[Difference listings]
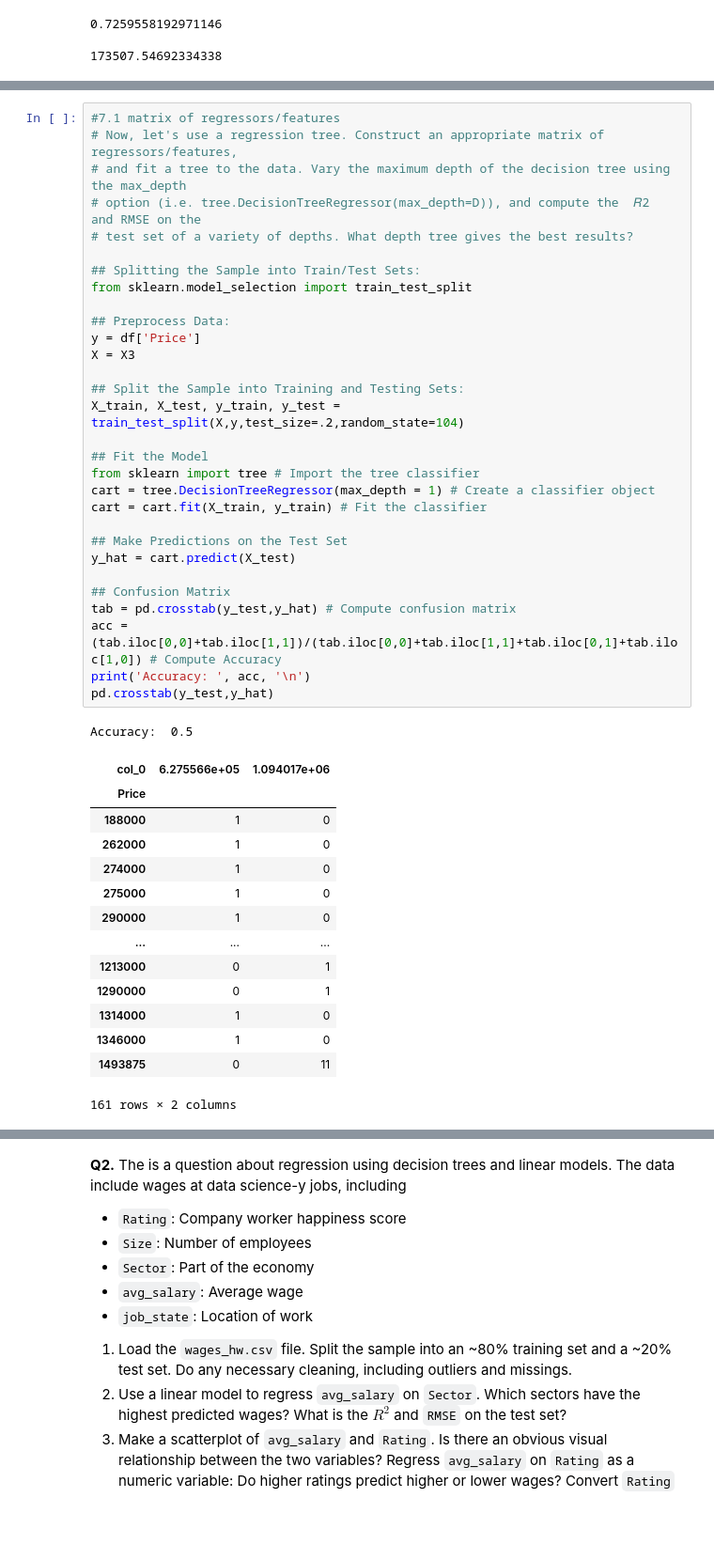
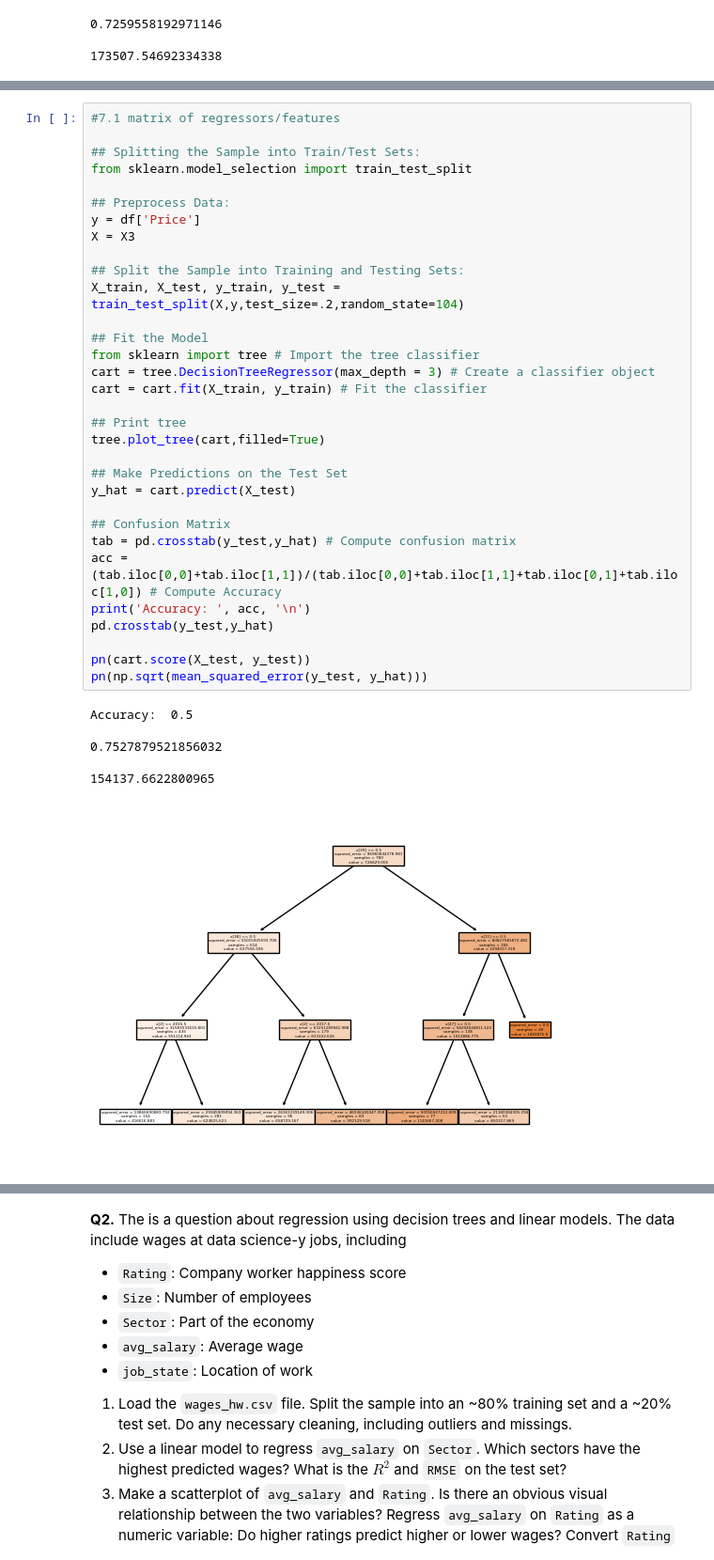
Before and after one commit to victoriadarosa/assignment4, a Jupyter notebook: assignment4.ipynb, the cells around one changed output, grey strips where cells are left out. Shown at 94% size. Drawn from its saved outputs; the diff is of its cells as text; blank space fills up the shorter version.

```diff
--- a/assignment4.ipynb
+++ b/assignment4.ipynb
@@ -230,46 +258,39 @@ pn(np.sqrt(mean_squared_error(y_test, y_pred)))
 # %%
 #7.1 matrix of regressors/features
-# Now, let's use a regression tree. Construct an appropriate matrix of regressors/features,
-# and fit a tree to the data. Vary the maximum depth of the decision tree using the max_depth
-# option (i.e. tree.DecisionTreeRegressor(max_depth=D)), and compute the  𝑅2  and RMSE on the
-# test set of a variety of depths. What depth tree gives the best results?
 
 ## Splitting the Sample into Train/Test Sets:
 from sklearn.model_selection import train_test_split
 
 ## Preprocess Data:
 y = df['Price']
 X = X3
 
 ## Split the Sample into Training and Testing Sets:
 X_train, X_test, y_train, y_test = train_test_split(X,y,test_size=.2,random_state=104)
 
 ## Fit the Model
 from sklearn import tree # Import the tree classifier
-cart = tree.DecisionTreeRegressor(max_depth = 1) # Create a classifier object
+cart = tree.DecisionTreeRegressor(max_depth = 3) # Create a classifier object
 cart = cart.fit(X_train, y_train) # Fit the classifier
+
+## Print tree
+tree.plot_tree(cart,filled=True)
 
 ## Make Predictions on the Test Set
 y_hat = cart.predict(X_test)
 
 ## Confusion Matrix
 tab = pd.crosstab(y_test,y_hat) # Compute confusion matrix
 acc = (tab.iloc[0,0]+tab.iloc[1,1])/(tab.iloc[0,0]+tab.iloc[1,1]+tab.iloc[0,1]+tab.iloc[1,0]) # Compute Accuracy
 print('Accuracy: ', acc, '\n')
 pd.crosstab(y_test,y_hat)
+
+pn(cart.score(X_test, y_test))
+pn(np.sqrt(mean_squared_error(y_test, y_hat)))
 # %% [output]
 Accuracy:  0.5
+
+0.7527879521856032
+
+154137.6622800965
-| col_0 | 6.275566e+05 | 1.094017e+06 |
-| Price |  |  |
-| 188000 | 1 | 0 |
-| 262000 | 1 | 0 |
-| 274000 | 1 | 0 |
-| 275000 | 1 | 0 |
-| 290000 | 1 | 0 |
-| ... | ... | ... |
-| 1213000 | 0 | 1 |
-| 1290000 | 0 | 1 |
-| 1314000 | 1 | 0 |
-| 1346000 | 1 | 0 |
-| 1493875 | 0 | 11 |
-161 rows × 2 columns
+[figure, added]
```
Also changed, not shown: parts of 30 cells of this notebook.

--

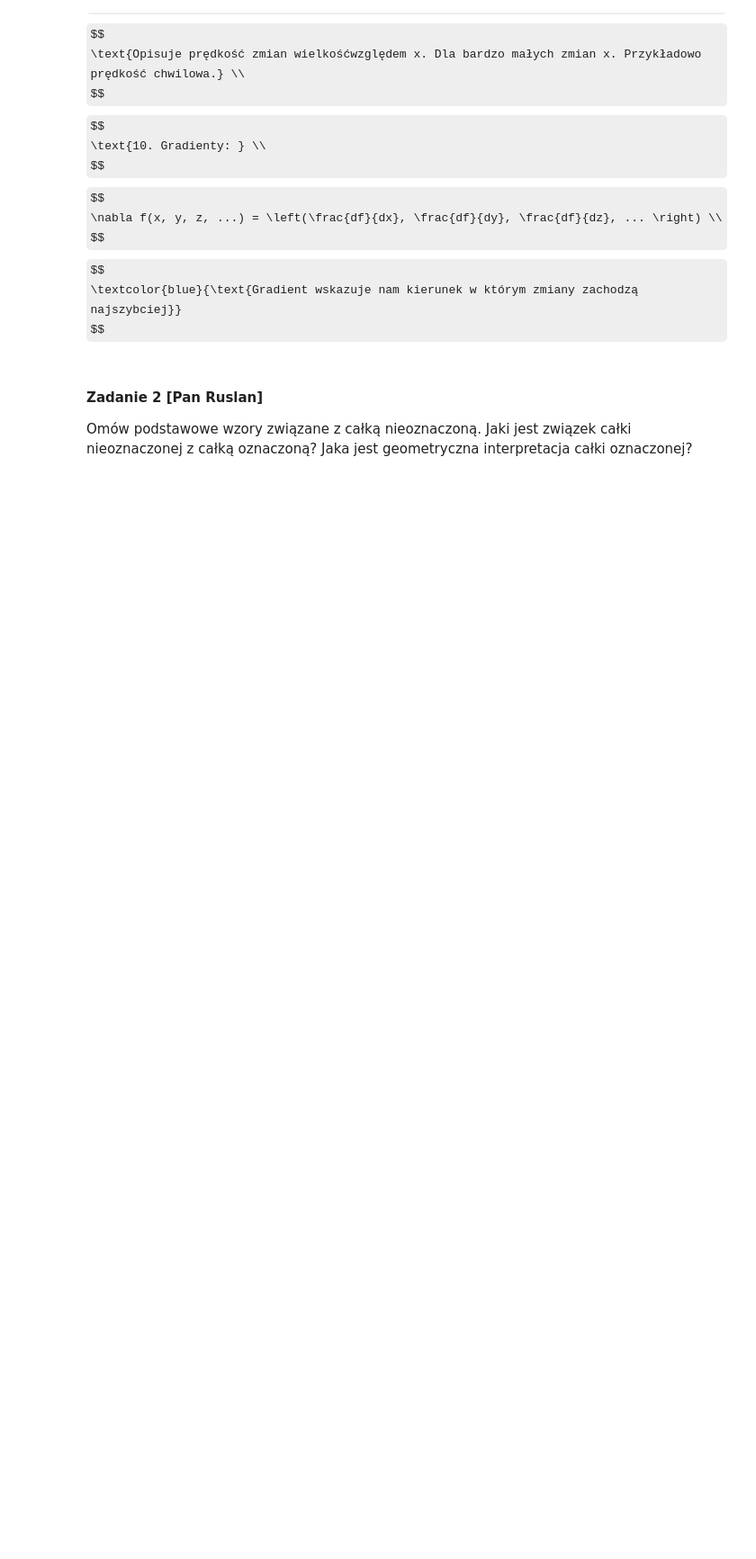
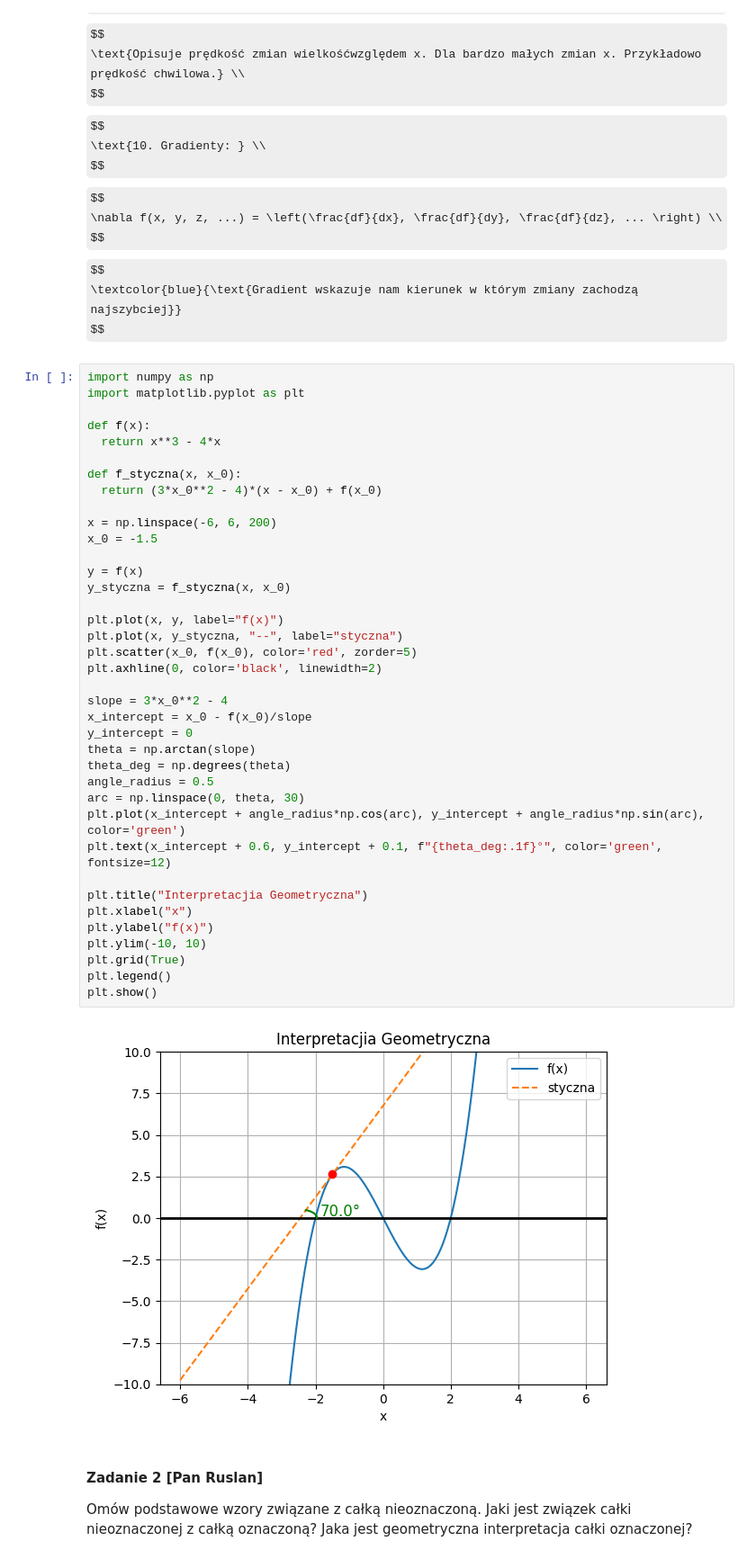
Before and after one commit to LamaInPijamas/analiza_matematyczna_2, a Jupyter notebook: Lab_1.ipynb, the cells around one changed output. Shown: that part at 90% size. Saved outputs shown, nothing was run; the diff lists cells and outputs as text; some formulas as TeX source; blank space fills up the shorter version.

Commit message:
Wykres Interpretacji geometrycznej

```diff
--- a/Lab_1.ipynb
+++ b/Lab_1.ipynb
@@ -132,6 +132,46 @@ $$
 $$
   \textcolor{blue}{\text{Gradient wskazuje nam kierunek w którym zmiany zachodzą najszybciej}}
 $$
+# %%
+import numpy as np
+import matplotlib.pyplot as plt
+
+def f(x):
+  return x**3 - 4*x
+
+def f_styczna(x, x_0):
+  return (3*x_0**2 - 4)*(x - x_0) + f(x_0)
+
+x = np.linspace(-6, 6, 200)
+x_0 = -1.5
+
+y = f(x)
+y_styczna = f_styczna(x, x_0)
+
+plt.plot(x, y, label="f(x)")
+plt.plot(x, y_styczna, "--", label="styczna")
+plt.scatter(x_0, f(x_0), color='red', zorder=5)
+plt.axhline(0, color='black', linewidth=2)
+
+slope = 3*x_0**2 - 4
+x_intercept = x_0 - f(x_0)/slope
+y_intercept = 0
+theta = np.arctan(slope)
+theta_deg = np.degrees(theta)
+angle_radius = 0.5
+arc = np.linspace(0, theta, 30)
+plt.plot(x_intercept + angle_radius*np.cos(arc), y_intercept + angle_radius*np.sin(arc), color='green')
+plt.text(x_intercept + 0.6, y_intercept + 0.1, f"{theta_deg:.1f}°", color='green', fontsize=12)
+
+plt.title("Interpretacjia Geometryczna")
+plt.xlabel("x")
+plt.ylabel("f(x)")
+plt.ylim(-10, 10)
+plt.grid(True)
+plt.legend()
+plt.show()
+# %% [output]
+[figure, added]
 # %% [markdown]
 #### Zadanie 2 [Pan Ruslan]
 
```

▶ **Exercise brief**: Within the records above, find every line holding the word "cart" and give the total as a bare number.

▶ **Exercise response**: 6